The imagery in these paintings is heavily influenced by my ancestral roots in Natchez, Mississippi. I specifically draw from memoirs recounting the family fleeing during the Civil War to the little town of Shubuta. Themes vary but repeating motifs include a family on the move, houses and landscapes, classical statuary, a fountain, wagon mules, a lion-like creature, suns, and celestial eyes.
There are stories behind these paintings, but to borrow from Katherine Bradford: all decisions are visual decisions. The paintings are not necessarily about a specific story or identity or politics or a stance. They’re about what will work, visually, with what’s there. Will this image/mark help the painting or shut it down? Often you don’t know until you’ve made the mark.
Each painting has its own unique system of governance. I try to stick to a theme or an approach, but, of course, as soon as an image begins I am subject to its peculiarities. In the end, I measure success by whether the painting feels unified despite itself. While I am thinking about Southern ancestral narratives – including the hard, sometimes shameful and always baffling reality of slave owning forebears – the images are not fixed and I am happy with as many readings as the paintings can hold.

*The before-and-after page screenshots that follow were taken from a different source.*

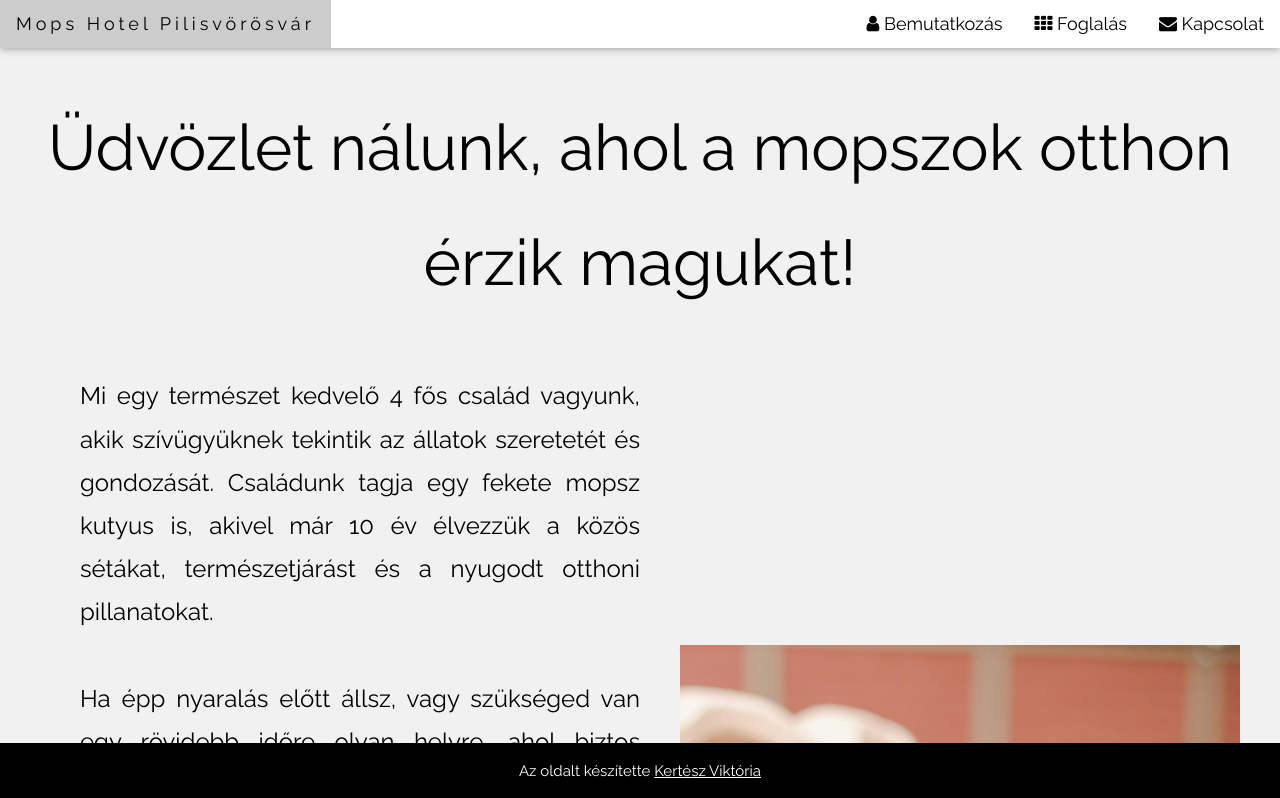
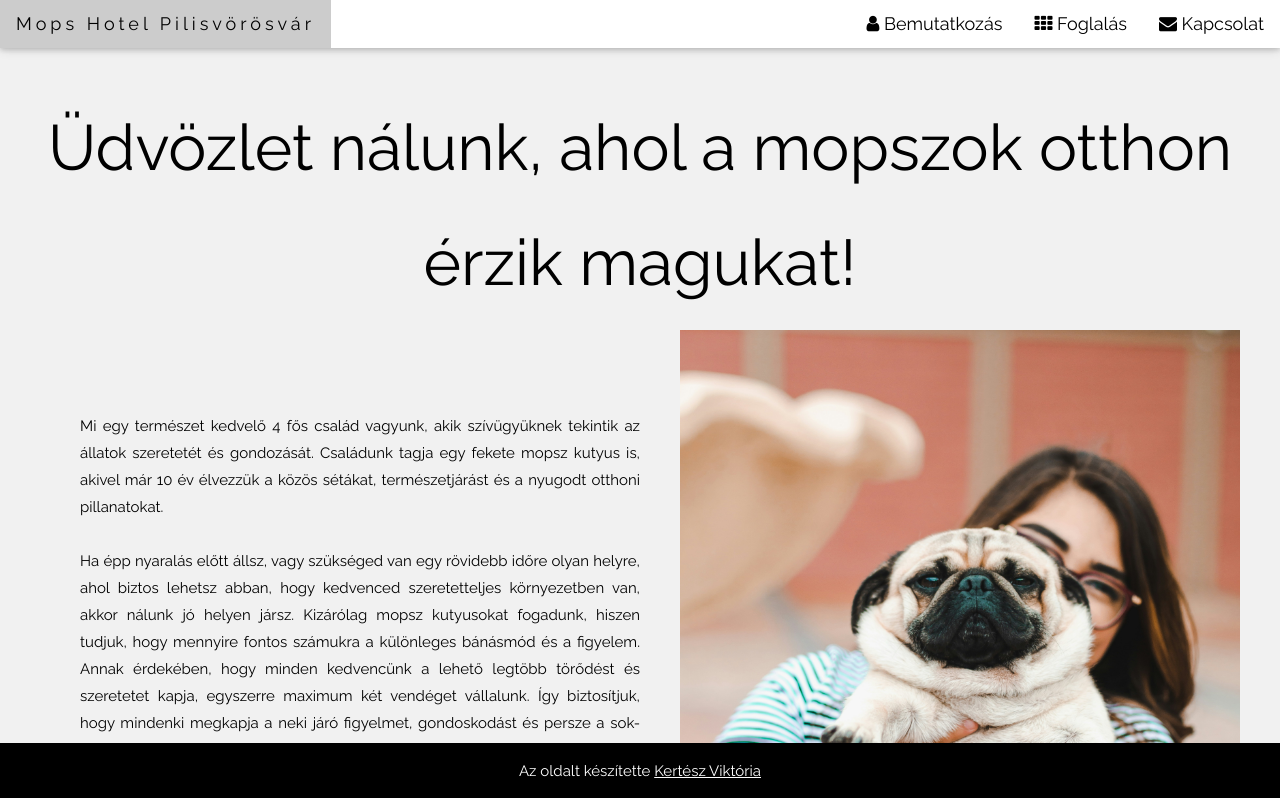
Before and after one commit to KertesVi/mops-hotel, a React (Vite) app in the folder frontend/: page /aboutUs in a window 1280 px wide. Shown: the top 798 px of the page. Built offline with nearby package versions, Linux system fonts and the light colour scheme.

Commit message:
adjustig font size and layout on about us and app component

```diff
--- a/frontend/src/App.jsx
+++ b/frontend/src/App.jsx
@@ -53,11 +53,12 @@ function App() {
           }}
         >
           <p
-            className="w3-jumbo"
+            className="w3-xxlarge"
             style={{
               fontSize: isMobile ? "6vw" : "2.5rem", // Adjust font size for mobile
               lineHeight: isMobile ? "1.2" : "1.5",
               marginBottom: "20px",
+              paddingTop: isMobile ? "70%" : 0,
 
             }}
           >
--- a/frontend/src/components/aboutUs.jsx
+++ b/frontend/src/components/aboutUs.jsx
@@ -14,7 +14,7 @@ export default function AboutUs() {
         <div className="flex-container">
 
           <div className="flex-item-text">
-            <p className="w3-xlarge">
+            <p >
           Mi egy természet kedvelő 4 fős család vagyunk, akik szívügyüknek
           tekintik az állatok szeretetét és gondozását. Családunk tagja egy fekete
           mopsz kutyus is, akivel már 10 év élvezzük a közös sétákat,
```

So many thanks to Shelton Walsmith for the invitation to make and show this work. I’ll post images from the show here for the next couple of weeks.